Sequencing the rock layers will show students how paleontologists use fossils to give relative dates to rock strata.
Once students begin to grasp "relative" dating, they can extend their knowledge of geologic time by exploring radiometric dating and developing a timeline of Earth's history.
This cooling can occur either within the Earth’s crust, or on the surface.
The different cooling locations form different types of rocks, and also give an indication as to how the rocks were formed.
The Auckland Islands lie approximately 375km south of Stewart Island on the Campbell Plateau.
These islands were formed by multiple geological events.
It is from this field of study that fossils and artifacts are dated based on the perceived age of the geological layers in which they are located.
Basalt, granite and gabbro are all igneous rocks – they form when magma rises from the mantle and cools.
In this activity, students begin a sequencing activity with familiar items letters written on cards.
Once they are able to manipulate the cards into the correct sequence, they are asked to do a similar sequencing activity using fossil pictures printed on "rock layer" cards.

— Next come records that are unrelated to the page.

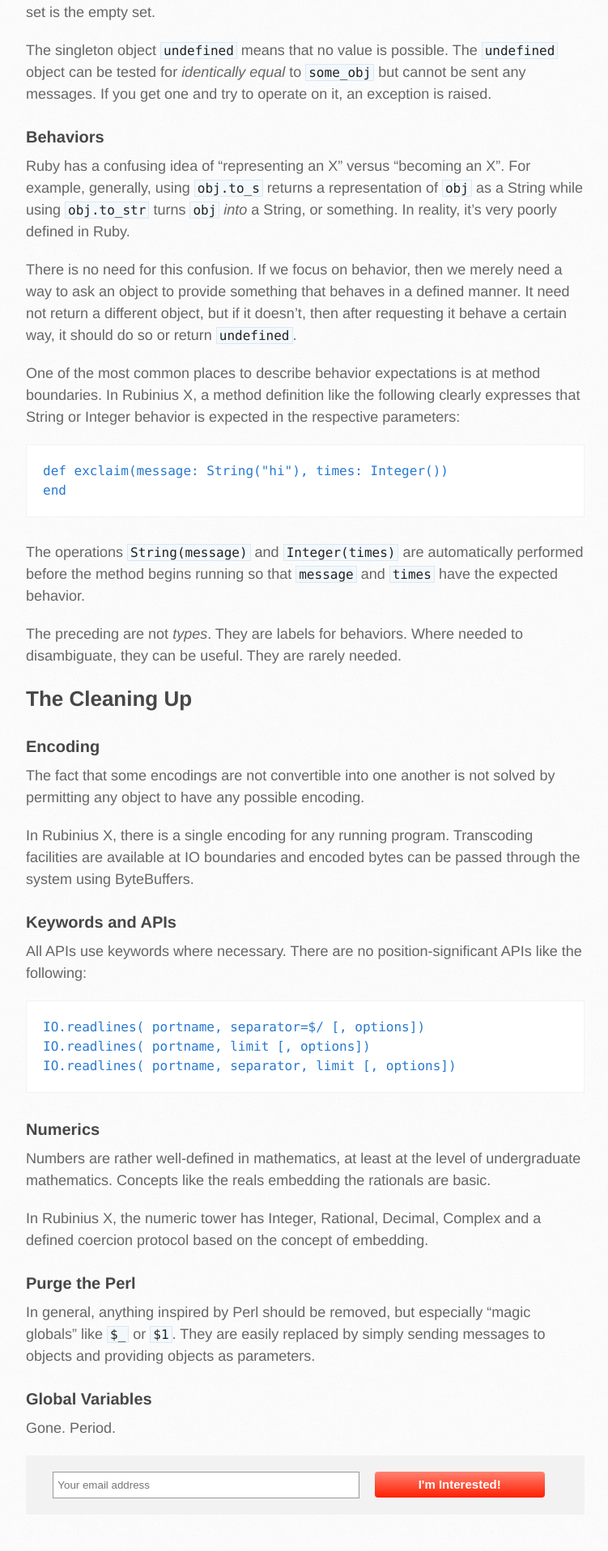
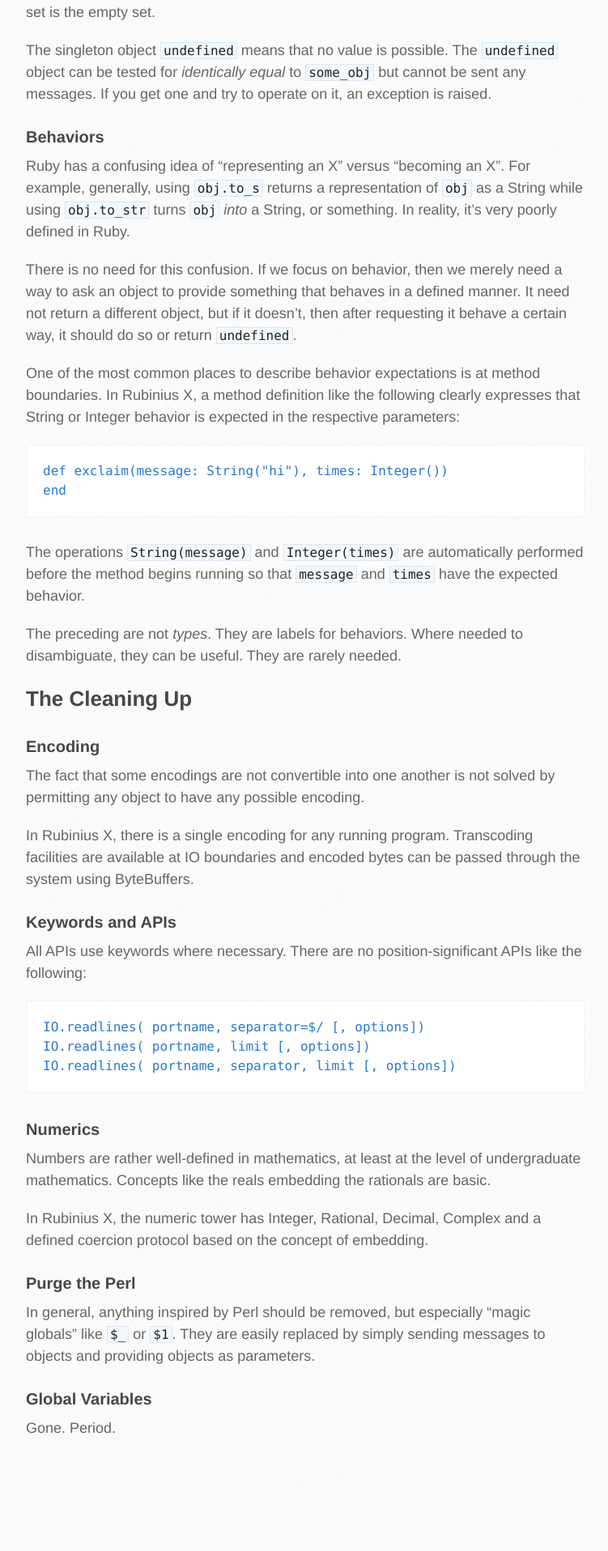
Before and after one commit to rubinius/rubinius-x, a Jekyll site: the page built from index.markdown, in a window 1280 px wide. Shown: the part 2812-4728 px from the top of the page at 81% size, without its empty margins (138-889 px from the left). Built offline with Jekyll 4.4.1, drawn with Linux system fonts in a browser that asks for light colours; Markdown is read by kramdown in place of the engine named in the settings; after the commit the page ends 4637 px from its top, so only the background shows below that.

Commit message:
Remove email list sign-up form.

```diff
--- a/index.markdown
+++ b/index.markdown
@@ -181,5 +181,3 @@ to objects and providing objects as parameters.
 ### Global Variables
 
 Gone. Period.
-
-{% include mailchimp.html %}
```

In dating any object, geologists: When dating an object, a geologist measures some physical property of the object, which is believed to provide evidence regarding its age.
All dating methods rely upon assumptions about the past.